Toshiba, the original developer of NAND and NOR flash, said it will incorporate OCZ's client base and enterprise solid-state drive business into its own.

Financially troubled solid-state storage maker OCZ Technology confirmed Dec. 2 that it is selling its assets to Toshiba for $35 million after announcing last week that it would file for bankruptcy.

Toshiba, the original developer of NAND and NOR flash back in the late 1980s, said it will be incorporating OCZ's client base and enterprise solid-state drive business into its own, and that the sale is expected to close in January.

OCZ's stock was selling for 16 cents on Dec. 3. The San Jose, Calif.-based company had received $13.1 million in debt funding three months ago.

Its main products are its 2.5-inch Agility flash drives and the VeloDrive PCI-Express Solid-State Drive.

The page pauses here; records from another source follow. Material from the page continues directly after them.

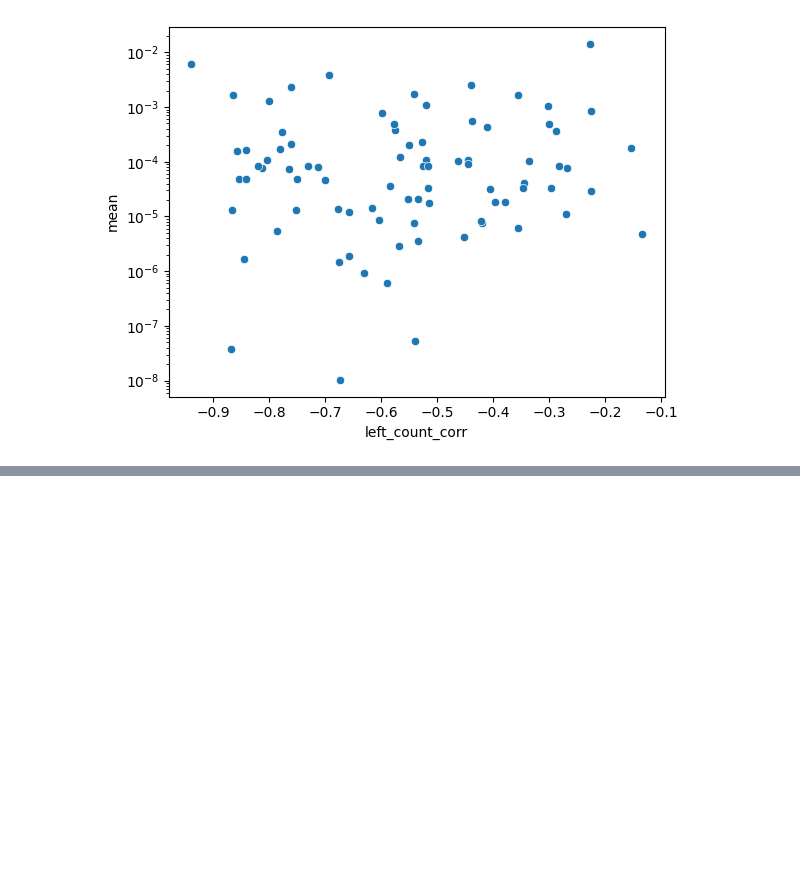
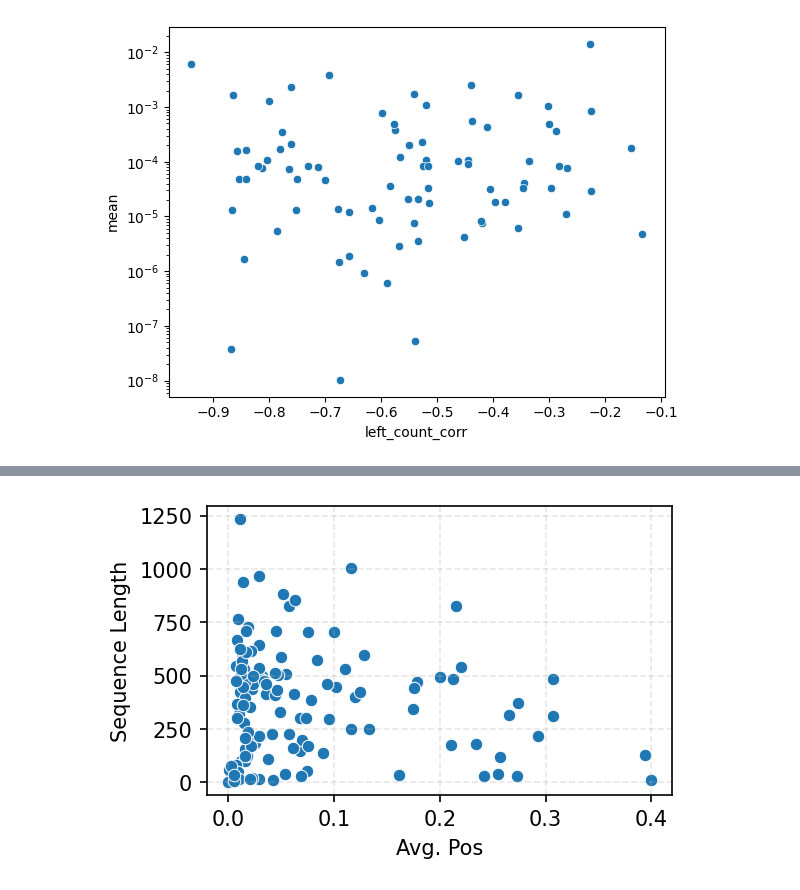
Before and after one commit to chengzhi-lu/vllm, a Jupyter notebook: examples/analysis/data/eos_pos_analysis.ipynb, the cells around one changed output, grey strips where cells are left out. Cells and saved outputs as stored; diff of their text form; code cells hidden in the pictures; blank space fills up the shorter version.

```diff
--- a/examples/analysis/data/eos_pos_analysis.ipynb
+++ b/examples/analysis/data/eos_pos_analysis.ipynb
@@ -155,0 +369,13 @@ plt.yscale("log")
+# %%
+output = df.describe().T[["count"]]
+pos_mean= df[:20].describe().T[["std"]]
+# output=output//10*10
+count_pos_mean = pd.DataFrame({"mean": pos_mean.values.flatten(), "count": output.values.flatten()})
+plt.figure(figsize=(4,2.5), dpi=150)
+sns.scatterplot(data=count_pos_mean, x="mean",y="count")
+# plt.xlim(0,0.001)
+plt.xlabel("Avg. Pos")
+plt.ylabel("Sequence Length")
+plt.grid(alpha=0.3, linestyle='--')
+# %% [output]
+[figure, added]
```
Also changed, not shown: parts of 16 cells of this notebook, 20 other files.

Previously, OCZ flash drives for desktop and laptops, power supplies, cooling products, and peripherals.

Eleven-year-old OCZ had taken a total of $47 million in venture funding over the years and been losing more than $100 million a year for the past couple of years. It had only about $70 million in total assets left, storage analyst Howard Marks wrote in his blog.

As part of the deal, Toshiba said it will provide OCZ with the funding it needs to pay debts, buy additional NAND flash media and support existing customers during the transition. Toshiba did not say whether it will continue OCZ's service-level agreements with customers after the close of the deal.

Toshiba said it will retain most, if not all, of the OCZ employee base and take over all of its established brand and sales channels.

OCZ Chief Executive Ralph Schmidt said in a statement released by Toshiba that credit issues and problems with the supply of NAND flash were the causes for the company's financial downturn. He didn't mention the increasingly competitive solid-state drive market that includes huge international competitors such as No. 1 flash producer Samsung, WD, Seagate, SanDisk, Intel and several others.

Chris Preimesberger

Chris J. Preimesberger

Chris J. Preimesberger is Editor-in-Chief of eWEEK and responsible for all the publication's coverage. In his 13 years and more than 4,000 articles at eWEEK, he has distinguished himself in reporting...